Today, at the Whitney my wait was short and it was tempered by having good conversation with the person (Joe) who was first in line. We talked about art for nearly one hour before we were let in for a community breakfast. He invited me in as his guest. As a result of arriving early, I had a personal tour guide for the entire exhibit, “America is Hard to see.” The title comes from a Robert Frost poem about the ideas which encompass America. Having been to some of the greatest museums in the world, the new Whitney is deliciously gorgeous. It’s not just about the art, but about the architecture and the use of the space to maximize the artwork’s design. The Whitney now stands alone. It is no longer clustered with the museums on the Museum Mile. It’s in a space unlike the other great NYC museums like the Metropolitan Museum, MOMA, and the Guggenheim. The cafe, the restaurant, the terraces, the views, all add dimension and depth that the other great museums in NYC lack.
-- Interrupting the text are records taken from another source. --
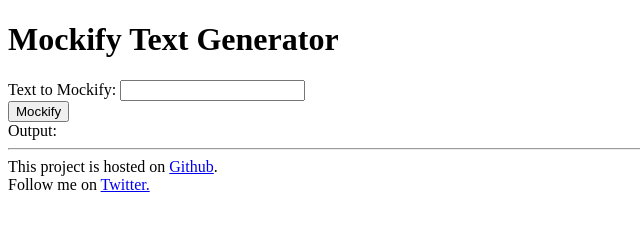
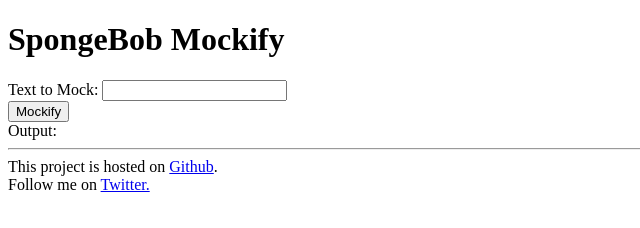
Before and after one commit to benjaminrlawrence/benjaminrlawrence.github.io, a plain HTML site: page index.html in a window 1280 px wide. Shown: the whole page, without its empty margins (0-640 px from the left). Drawn offline with Linux system fonts and the light colour scheme.

Commit message:
Changed name of application and added documentation to readme

```diff
--- a/index.html
+++ b/index.html
@@ -3,7 +3,7 @@
 <head>
     <meta charset="utf-8">
     <meta http-equiv="X-UA-Compatible" content="IE=edge">
-    <title>Mockify</title>
+    <title>SpongeBob Mockify</title>
     <meta name="viewport" content="width=device-width, initial-scale=1">
     <link rel="stylesheet" type="text/css" media="screen" href="main.css">
     <link rel="apple-touch-icon" sizes="180x180" href="favicon/apple-touch-icon.png">
@@ -15,9 +15,9 @@
     <meta name="theme-color" content="#ffffff">
 </head>
 <body>
-    <h1>Mockify Text Generator</h1>
+    <h1>SpongeBob Mockify</h1>
     <label>
-        Text to Mockify:
+        Text to Mock:
         <input type="text" id="inputText" />
     </label>
     <br/>
```
Also changed, not shown: README.md.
It’s the location strategically placed between the High Line and the Hudson River that puts this museum on par if not superior in location to the others. The architects, the executive officer, and the curators must be immensely proud of their accomplishments.

Reno Piano, an Italian architect, is the chief architect for the Whitney. He is known for his great museum designs. The design makes people smile as they view the art. The floor with rustic looking floor boards also adds beauty to the design as well as to the bright white walls. The use of the space allows the visitors to not just enjoy the art, but to also enjoy the beauty of the Hudson River and to enjoy the beauty of parts of New York City from above. Couch’s are strategically placed so that one can appreciate both the art of the American artists, the architecture of the museum, and the view of the City.  Near the couches, art work is either suspended or hung behind the couch. One piece of art, Negro Sunshine, is suspended from the ceiling as one gazes out the large windows. Outside at the back of the museum, there are abstract sculptures and table service for the top floor cafe. The museum guests can walk from one floor to the next via outdoor staircases or via the indoor stairs. This further enables the museum guests to fully appreciate the museum’s design.

Patrick Henry Bruce (1881-1936), Painting, c. 1921-22. Oil on canvas, 35 × 45 3/4 in. (88.9 × 116.2 cm). Whitney Museum of American Art, New York; gift of an anonymous donor 54.20
Patrick Henry Bruce (1881-1936), Painting, c. 1921-22. Oil on canvas, 35 × 45 3/4 in. (88.9 × 116.2 cm). Whitney Museum of American Art, New York; gift of an anonymous donor 54.20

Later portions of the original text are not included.